A company who’s job it is to recover energy costs for businesses have warned that millions are being lost each year due to Transmission Network Use of System (TNUoS) charges.
PCMG, a cost management consultancy, claim that seven figure sums are being lost due to a 160% rise in TNUoS charges since 2010.
The TNUoS costs incurred by businesses is due to the charges imposed to transport electricity over long distances.
Making up around 6% of of the total energy bill businesses will receive, TNUoS charges are calculated by the distances energy has to travel from national to regional networks.
Yet, rather than gauge usage over the entire year, PCMG claim these charges are worked out ‘when demand across the system is at its highest between November and the end of February’.
Will Stephens, Senior Energy Analyst at PCMG, said: “TNUoS charges have increased astronomically in the last 15 years. For high energy users, from manufacturing firms to cold storage companies, or just those with multiple sites, it can be a huge cost, representing a big chunk of the energy bill.”
He added: “TNUoS charges are based on looking at the three peak half hour periods, known as Triads, of energy use from November to the end of February and then the charge for each business is based on those periods.
“Typically Triad periods occur most often in December and January, between 17:00 and 18:30 when the tea time rush combines with the commercial demand. The measures have to be 10 days apart and often weather and temperature can play a part.”
According to PCMG, businesses can bring down TNUoS costs by looking at when energy is used.
“We’ve worked with clients on electricity management to radically reduce or even bring TNUoS to a zero cost,” Will said.
“This can be done through predicting when the Triad periods are likely to fall and then looking at energy usage during these peak periods, shutting down processes in the peak energy use period.

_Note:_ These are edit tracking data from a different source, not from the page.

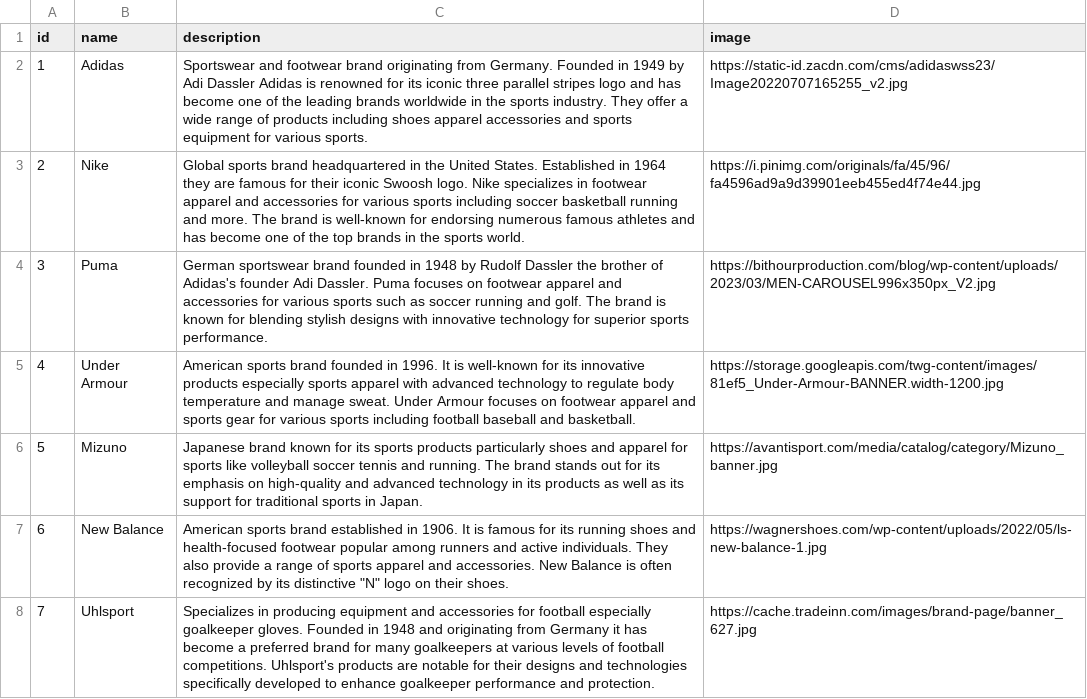
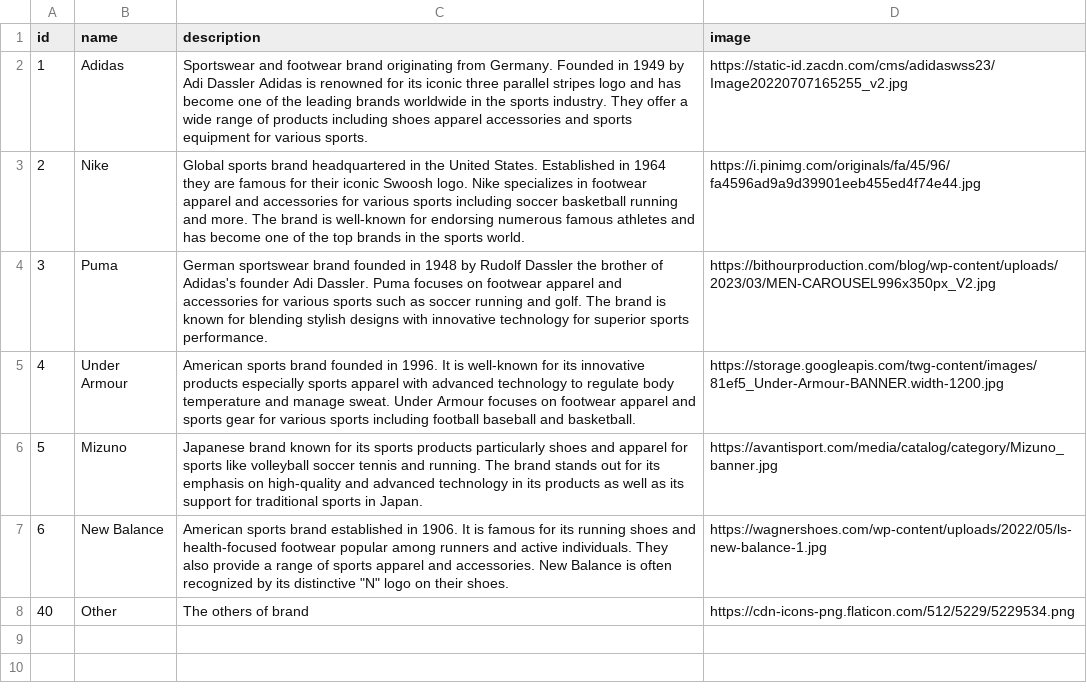
Before and after one commit to utsmannn/footballstore, a CSV file: src/main/resources/brands.csv, drawn as a sheet; removed rows and columns are numbered as before the commit, all else as after; the diff names each change by its address in the sheet, - before the commit and + after, or states it on an @@ line.

```diff
--- a/src/main/resources/brands.csv
+++ b/src/main/resources/brands.csv
-row 8: 7 | Uhlsport | Specializes in producing equipment and accessories for football especially goalkeeper gloves. Founded in 1948 and originating from Germany it has become a preferred brand for many goalkeepers at various levels of football competitions. Uhlsport's products are notable for their designs and technologies specifically developed to enhance goalkeeper performance and protection. | https://cache.tradeinn.com/images/brand-page/banner_627.jpg
+row 8: 40 | Other | The others of brand | https://cdn-icons-png.flaticon.com/512/5229/5229534.png
```
Also changed, not shown: src/main/resources/banner.csv, src/main/resources/categories.csv, 7 other files.
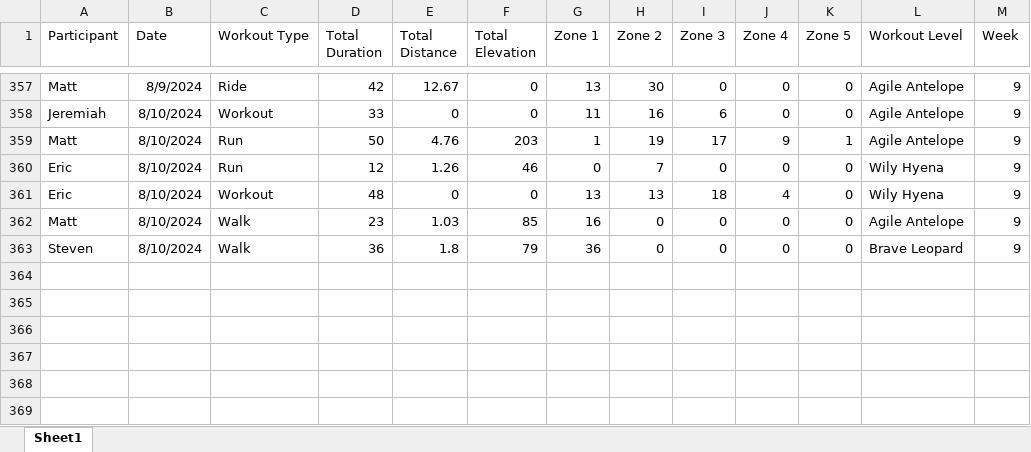
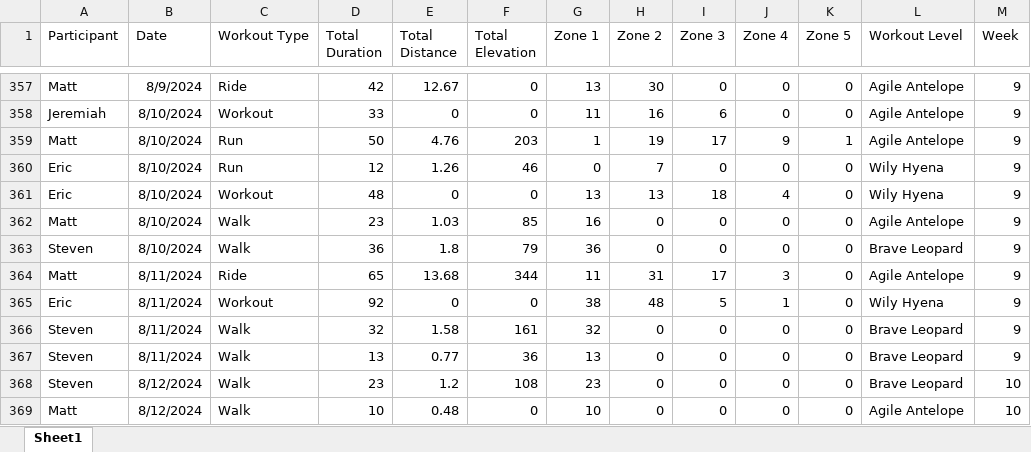
Before and after one commit to Steven-Carter-Data/strava_killimanjaro_tracker, an Excel workbook: Kilimanjaro_Weekly_Scoreboard.xlsx, sheet Sheet1, drawn as a sheet; only a part is shown, gaps mark what is left out; values as stored, in another font and other column widths than the file's, no borders; the diff names each change by its address in the sheet, - before the commit and + after, or states it on an @@ line.

Commit message:
Add files via upload

```diff
--- a/Kilimanjaro_Weekly_Scoreboard.xlsx (sheet Sheet1)
+++ b/Kilimanjaro_Weekly_Scoreboard.xlsx (sheet Sheet1)
+row 364: Matt | 8/11/2024 | Ride | 65 | 13.68 | 344 | 11 | 31 | 17 | 3 | 0 | Agile Antelope | 9
+row 365: Eric | 8/11/2024 | Workout | 92 | 0 | 0 | 38 | 48 | 5 | 1 | 0 | Wily Hyena | 9
+row 366: Steven | 8/11/2024 | Walk | 32 | 1.58 | 161 | 32 | 0 | 0 | 0 | 0 | Brave Leopard | 9
+row 367: Steven | 8/11/2024 | Walk | 13 | 0.77 | 36 | 13 | 0 | 0 | 0 | 0 | Brave Leopard | 9
+row 368: Steven | 8/12/2024 | Walk | 23 | 1.2 | 108 | 23 | 0 | 0 | 0 | 0 | Brave Leopard | 10
+row 369: Matt | 8/12/2024 | Walk | 10 | 0.48 | 0 | 10 | 0 | 0 | 0 | 0 | Agile Antelope | 10
```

“Key to this is having access to real time data showing what you use and then putting in place an effective energy management process, even shift to onsite generation if you can, to ensure you aren’t putting load on the system during a peak period.”